*** Opening of DATA SUPPLIED ***
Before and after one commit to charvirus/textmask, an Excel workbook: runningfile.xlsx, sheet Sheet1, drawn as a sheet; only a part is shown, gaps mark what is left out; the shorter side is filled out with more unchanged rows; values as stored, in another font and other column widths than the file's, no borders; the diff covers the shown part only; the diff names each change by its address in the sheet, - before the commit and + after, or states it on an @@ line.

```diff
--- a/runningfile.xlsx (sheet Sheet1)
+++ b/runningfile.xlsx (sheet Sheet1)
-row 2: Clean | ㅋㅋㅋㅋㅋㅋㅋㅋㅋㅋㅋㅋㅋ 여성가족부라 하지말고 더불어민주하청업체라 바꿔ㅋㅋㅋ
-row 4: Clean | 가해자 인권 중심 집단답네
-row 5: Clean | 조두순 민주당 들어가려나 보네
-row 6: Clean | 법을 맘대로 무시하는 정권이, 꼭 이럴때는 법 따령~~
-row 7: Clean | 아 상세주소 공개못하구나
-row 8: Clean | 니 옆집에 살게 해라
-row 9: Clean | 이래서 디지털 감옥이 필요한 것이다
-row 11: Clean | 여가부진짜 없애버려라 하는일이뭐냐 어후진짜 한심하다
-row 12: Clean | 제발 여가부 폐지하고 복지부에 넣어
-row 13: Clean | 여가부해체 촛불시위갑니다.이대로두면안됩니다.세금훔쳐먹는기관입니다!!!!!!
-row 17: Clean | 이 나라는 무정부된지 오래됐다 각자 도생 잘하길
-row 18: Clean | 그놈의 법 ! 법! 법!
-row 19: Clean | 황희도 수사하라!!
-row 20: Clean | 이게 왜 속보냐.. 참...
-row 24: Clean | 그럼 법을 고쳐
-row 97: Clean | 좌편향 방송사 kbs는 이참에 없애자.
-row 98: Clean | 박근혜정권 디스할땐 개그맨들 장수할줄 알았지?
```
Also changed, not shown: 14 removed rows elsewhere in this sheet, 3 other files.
*** Close of DATA SUPPLIED ***
REQUIRED WORK – The full listing is to be copied verbatim.

YOUR SOLUTION –
Before and after one commit to charvirus/textmask, an Excel workbook: runningfile.xlsx, sheet Sheet1, drawn as a sheet; only a part is shown, gaps mark what is left out; the shorter side is filled out with more unchanged rows; values as stored, in another font and other column widths than the file's, no borders; the diff covers the shown part only; the diff names each change by its address in the sheet, - before the commit and + after, or states it on an @@ line.

```diff
--- a/runningfile.xlsx (sheet Sheet1)
+++ b/runningfile.xlsx (sheet Sheet1)
-row 2: Clean | ㅋㅋㅋㅋㅋㅋㅋㅋㅋㅋㅋㅋㅋ 여성가족부라 하지말고 더불어민주하청업체라 바꿔ㅋㅋㅋ
-row 4: Clean | 가해자 인권 중심 집단답네
-row 5: Clean | 조두순 민주당 들어가려나 보네
-row 6: Clean | 법을 맘대로 무시하는 정권이, 꼭 이럴때는 법 따령~~
-row 7: Clean | 아 상세주소 공개못하구나
-row 8: Clean | 니 옆집에 살게 해라
-row 9: Clean | 이래서 디지털 감옥이 필요한 것이다
-row 11: Clean | 여가부진짜 없애버려라 하는일이뭐냐 어후진짜 한심하다
-row 12: Clean | 제발 여가부 폐지하고 복지부에 넣어
-row 13: Clean | 여가부해체 촛불시위갑니다.이대로두면안됩니다.세금훔쳐먹는기관입니다!!!!!!
-row 17: Clean | 이 나라는 무정부된지 오래됐다 각자 도생 잘하길
-row 18: Clean | 그놈의 법 ! 법! 법!
-row 19: Clean | 황희도 수사하라!!
-row 20: Clean | 이게 왜 속보냐.. 참...
-row 24: Clean | 그럼 법을 고쳐
-row 97: Clean | 좌편향 방송사 kbs는 이참에 없애자.
-row 98: Clean | 박근혜정권 디스할땐 개그맨들 장수할줄 알았지?
```
Also changed, not shown: 14 removed rows elsewhere in this sheet, 3 other files.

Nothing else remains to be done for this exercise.